The jury duty scam is predominantly an identity theft, although can also be an opportunity to steal money as well.
The scammers use the phone to ring people to try and get them to reveal their birth date, Social Security number, and credit card numbers - as well as possibly other personal information.
The jury duty scam has been very successful because it uses fear by stating that you have failed to report for jury duty and there is a warrant for your arrest.
Most people are shocked when they hear this. They don't consider themselves a criminal and want it sorted out quickly.
Facing the unexpected threat of arrest catches most people off guard.
The scammer, of course, can sort it out once you verify who you are and possibly pay a fine to make the matter go away.
Your phone rings and when you answer it, the person on the other end says they are an officer of the court.
They say that you have failed to report for jury duty and a warrant is out for your arrest.
Despite you telling them you never received a notice, they advise that one was sent and reiterate the seriousness of the matter.
To try and clear it up, the caller will ask for some information for verification purposes that will include your full name, date of birth and Social Security number.
They now have all the information they need for identity theft.
The caller may then state that you can avoid being arrested if you pay an instant fine. To do that you will need to provide them with your credit card details.
This provides them another opportunity to use your personal information for fraudulent purposes.

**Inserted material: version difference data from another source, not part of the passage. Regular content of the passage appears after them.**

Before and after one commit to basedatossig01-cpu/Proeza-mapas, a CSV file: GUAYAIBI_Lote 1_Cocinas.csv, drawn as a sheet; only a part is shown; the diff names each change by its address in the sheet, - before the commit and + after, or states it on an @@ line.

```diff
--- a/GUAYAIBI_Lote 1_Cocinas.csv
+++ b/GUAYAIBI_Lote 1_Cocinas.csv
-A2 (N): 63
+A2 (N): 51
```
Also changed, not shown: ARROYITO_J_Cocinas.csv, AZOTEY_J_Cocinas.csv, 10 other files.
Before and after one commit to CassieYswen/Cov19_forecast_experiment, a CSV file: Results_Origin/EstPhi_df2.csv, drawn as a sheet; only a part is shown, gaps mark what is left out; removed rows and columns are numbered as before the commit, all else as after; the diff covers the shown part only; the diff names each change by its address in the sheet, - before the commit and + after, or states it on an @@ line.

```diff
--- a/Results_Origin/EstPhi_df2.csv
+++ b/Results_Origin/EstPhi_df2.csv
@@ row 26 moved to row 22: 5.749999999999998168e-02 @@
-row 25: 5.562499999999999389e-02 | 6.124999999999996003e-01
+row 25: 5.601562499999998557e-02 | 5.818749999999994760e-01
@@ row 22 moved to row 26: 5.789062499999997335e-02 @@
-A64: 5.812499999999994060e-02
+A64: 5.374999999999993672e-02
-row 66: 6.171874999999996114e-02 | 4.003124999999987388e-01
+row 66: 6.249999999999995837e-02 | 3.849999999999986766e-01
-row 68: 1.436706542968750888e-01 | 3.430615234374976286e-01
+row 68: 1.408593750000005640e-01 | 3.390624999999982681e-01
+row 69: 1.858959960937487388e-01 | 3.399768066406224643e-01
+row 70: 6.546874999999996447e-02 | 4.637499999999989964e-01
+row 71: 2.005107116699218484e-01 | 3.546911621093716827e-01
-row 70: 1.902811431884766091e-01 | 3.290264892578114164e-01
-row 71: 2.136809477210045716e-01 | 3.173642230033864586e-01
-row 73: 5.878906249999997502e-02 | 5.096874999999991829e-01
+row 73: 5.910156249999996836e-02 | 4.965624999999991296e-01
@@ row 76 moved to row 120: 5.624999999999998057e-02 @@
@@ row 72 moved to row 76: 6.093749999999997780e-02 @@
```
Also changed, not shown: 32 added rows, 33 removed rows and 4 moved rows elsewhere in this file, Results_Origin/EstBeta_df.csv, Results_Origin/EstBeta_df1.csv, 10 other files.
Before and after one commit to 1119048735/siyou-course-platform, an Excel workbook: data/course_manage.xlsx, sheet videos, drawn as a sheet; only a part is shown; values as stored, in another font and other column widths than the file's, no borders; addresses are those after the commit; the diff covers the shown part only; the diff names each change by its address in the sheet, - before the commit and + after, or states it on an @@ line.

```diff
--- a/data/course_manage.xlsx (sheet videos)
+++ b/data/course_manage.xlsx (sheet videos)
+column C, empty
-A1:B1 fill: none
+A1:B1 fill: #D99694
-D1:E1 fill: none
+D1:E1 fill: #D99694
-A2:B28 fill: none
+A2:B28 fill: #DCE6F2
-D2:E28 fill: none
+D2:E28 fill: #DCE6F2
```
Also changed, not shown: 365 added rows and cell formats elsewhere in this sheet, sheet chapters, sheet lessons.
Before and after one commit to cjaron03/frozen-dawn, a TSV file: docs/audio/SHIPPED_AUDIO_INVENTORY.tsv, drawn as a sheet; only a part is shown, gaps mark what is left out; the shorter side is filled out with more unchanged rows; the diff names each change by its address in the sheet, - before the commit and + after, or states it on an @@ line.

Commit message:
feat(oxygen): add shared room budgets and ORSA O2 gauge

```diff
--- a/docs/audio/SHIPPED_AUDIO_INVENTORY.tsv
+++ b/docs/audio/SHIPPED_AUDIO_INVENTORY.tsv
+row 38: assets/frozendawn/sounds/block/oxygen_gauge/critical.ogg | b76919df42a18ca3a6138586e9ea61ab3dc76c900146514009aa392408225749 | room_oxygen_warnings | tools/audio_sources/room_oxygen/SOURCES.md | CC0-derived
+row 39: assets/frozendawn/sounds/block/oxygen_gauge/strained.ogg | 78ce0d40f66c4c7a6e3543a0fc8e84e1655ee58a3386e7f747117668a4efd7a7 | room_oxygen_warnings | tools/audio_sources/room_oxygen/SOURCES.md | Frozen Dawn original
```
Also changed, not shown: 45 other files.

The jury duty scam is a simple one - scare you first, then the scammer provides a solution in the form of identity verification and a fine.
Remember that court officers never ask for personal or confidential information over the phone. Courts normally follow up with potential jurors and no-show jurors by mail.
Warnings about the jury duty scam scam have been posted on the FBI website and the U.S. Courts Websites posted the message below:
parts of the United States, citizens are being targeted by phone calls and
threatened with prosecution for failing to comply with jury service in
federal or state courts.
In the calls, the threat of a fine for shirking jury service is used to coerce those called into providing confidential data, potentially leading to identity theft and fraud. These calls are not from real court officials.
Federal courts do not require anyone to provide any sensitive information in a telephone call. Most contact between a federal court and a prospective juror will be through the U.S. Mail, and any phone contact by real court officials will not include requests for social security numbers, credit card numbers, or any other sensitive information.
If you are unsure about a telephone call: